April 1, 2001
Technology takes center stage at two exhibits: Through June 10, the Whitney Museum of American Art in New York City shows "BitStreams," with photos, video installations, paintings, sculptures and 'sound pieces" from about 30 artists who employ digital technology. The Whitney, 945 Madison Ave., is open daily except Monday; hours vary. Adult admission $10. Tel. (212) 570-3676, http://www.whitney.org.
November 5, 2012 |
Artist Kathy Butterly, whose abstract ceramic sculptures are noted for their colorful and playful aspects, has won the Smithsonian's Contemporary Arts Award for 2012. The biennial honor comes with a $25,000 prize and is intended to recognize artists younger than 50 who have produced a significant body of work. Butterly typically creates small-scale ceramic sculptures that are brightly colored and abstract in shape. Her work is often compared to the sculptures of Ron Nagle and Ken Price. The five-member jury that chose this year's winner wrote that Butterly's "small, nuanced, labor-intensive sculptures are richly communicative and wildly imaginative.
January 27, 2001 |

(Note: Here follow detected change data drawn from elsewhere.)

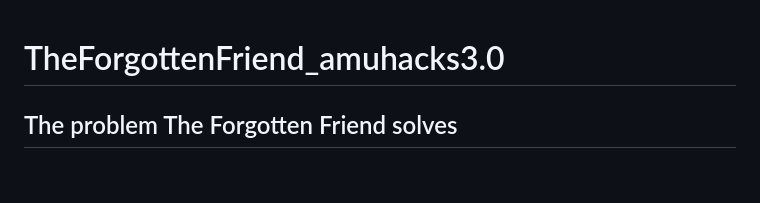
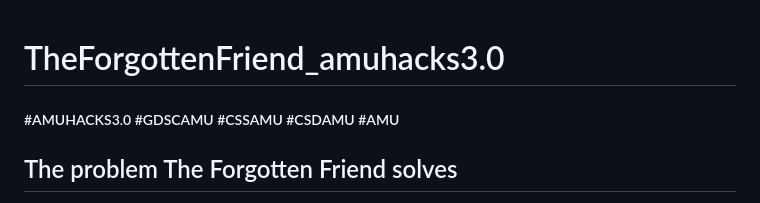
Before and after one commit to Love-is-Grover/TFF, a Markdown page: README.md, the part around the change. Rendered like a GitHub page; blank space fills up the shorter version.

```diff
--- a/README.md
+++ b/README.md
@@ -1,4 +1,5 @@
 <h1>TheForgottenFriend_amuhacks3.0</h1>
+<h5>#AMUHACKS3.0 #GDSCAMU #CSSAMU #CSDAMU #AMU</h5>
 
 <h2>The problem The Forgotten Friend solves</h2>
 Accessibility: Finding old and rare books can be difficult, especially if you are living in a remote location or if the book is out of print. An old book-selling web platform can provide easy access to these books, making it easier for readers to find and purchase them.
```
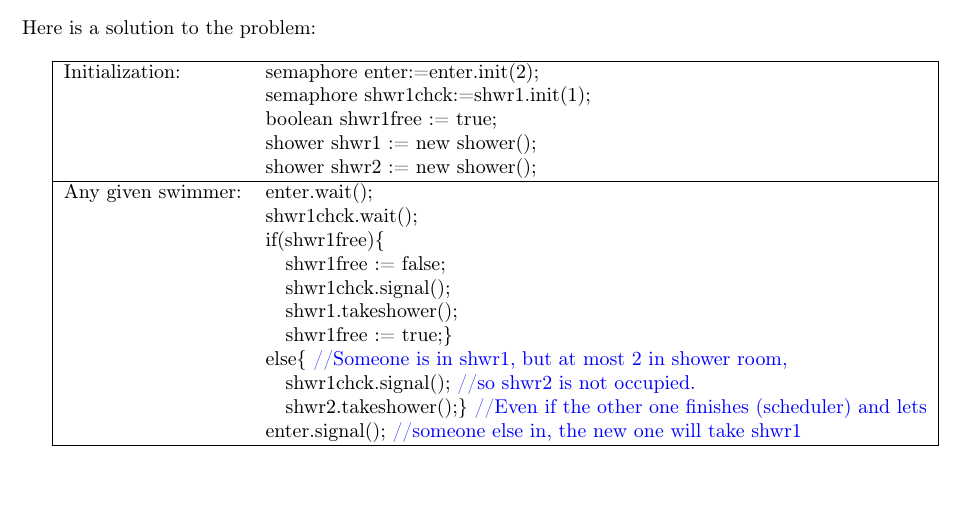
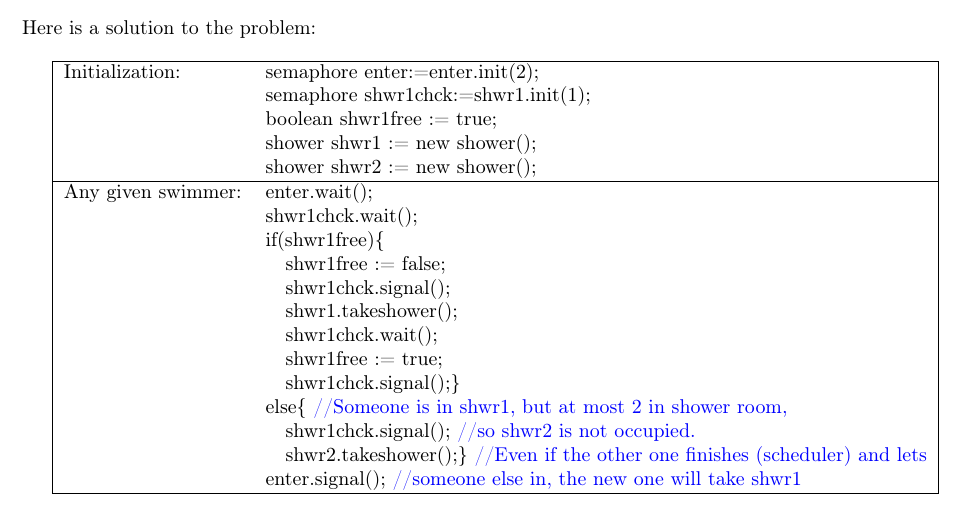
Before and after one commit to Tritlo/OperatingSystems2013, a LaTeX document (P13-14/stk13.tex): part of page 2 of 2, cut so that both start at the same text, the shorter picture padded with empty space. Compiled offline with pdfLaTeX.

Commit message:
Innleiðing auka signal/wait courtesy of Matti í P13,2

```diff
--- a/P13-14/stk13.tex
+++ b/P13-14/stk13.tex
@@ -78,7 +78,9 @@ Any given swimmer:  &enter.wait();\\
                     &\quad shwr1free := false;  \\
                     &\quad shwr1chck.signal();\\
                     &\quad shwr1.takeshower();\\
-                    &\quad shwr1free := true;\}\\
+                    &\quad shwr1chck.wait();\\
+                    &\quad shwr1free := true;\\
+                    &\quad shwr1chck.signal();\}\\
                     &else\{ {\color{blue} //Someone is in shwr1, but at most 2 in shower room,}\\
                     &\quad shwr1chck.signal(); {\color{blue} //so shwr2 is not occupied.}\\
                     &\quad shwr2.takeshower();\} {\color{blue} //Even if the other one finishes (scheduler) and lets}\\
```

In the week before the biggest TV-viewing day of the year, DirecTV launched an unprecedented electronic attack on an estimated 100,000 consumers who had been bootlegging its satellite TV service. The El Segundo-based company killed--via satellite--pirated pieces of hardware that had enabled viewers in the U.S. and abroad to see a broad range of programming, including premium channels and pay-per-view events that they had not paid for.
August 17, 2004 |
Britain took aim at the ubiquitous Hollywood blockbuster Monday by enlisting the latest digital technology to broaden the reach of independent films that often struggle to win wide distribution. The UK Film Council, a government-funded body, said it planned to equip 150 theaters across the country with digital projectors in exchange for a guarantee that the equipment will be used to show smaller-budget, foreign and classic films. Only nine have that capacity now.
April 22, 1997 |
The nation's 1,600 TV stations each got a new channel assignment from federal regulators for the digital broadcasts some will begin airing by next Christmas. Broadcasters were studying the inches-thick chart to ensure that the licenses they're getting--which will replace the ones they use today by 2006--replicate the broadcast area their current licenses cover.
July 24, 2001 |
In a move that could lead to changes in the way Americans watch television, five major Hollywood studios have agreed on an anti-piracy technology designed to protect digital movies and other forms of video entertainment from theft. The move could speed the replacement of old analog TVs and cable set-top boxes and bring VCRs with new devices that can unscramble, record and store encrypted digital programming.
CALIFORNIA | LOCAL
July 21, 2000
The city will get a $3-million federal grant to train entertainment industry union workers for high-tech jobs and skills, the U.S. Department of Labor announced this week. The grant will train approximately 1,500 members of 20 entertainment industry unions that belong to the International Alliance of Theatrical Stage Employees and Moving Picture Technicians, Artists and Allied Crafts (IATSE).
December 16, 1999 |
Seeking to steal a march on the incursion of digital technology into its core businesses, Time Warner Inc. said Wednesday that it will set up a $500-million fund to invest in new media and other emerging high-tech companies. Half of that sum will represent advertising and promotional time on Time Warner cable and print media, which include Cable News Network, Home Box Office and the Cartoon Network, and Time, Sports Illustrated, Fortune and People magazines. The rest will be in cash.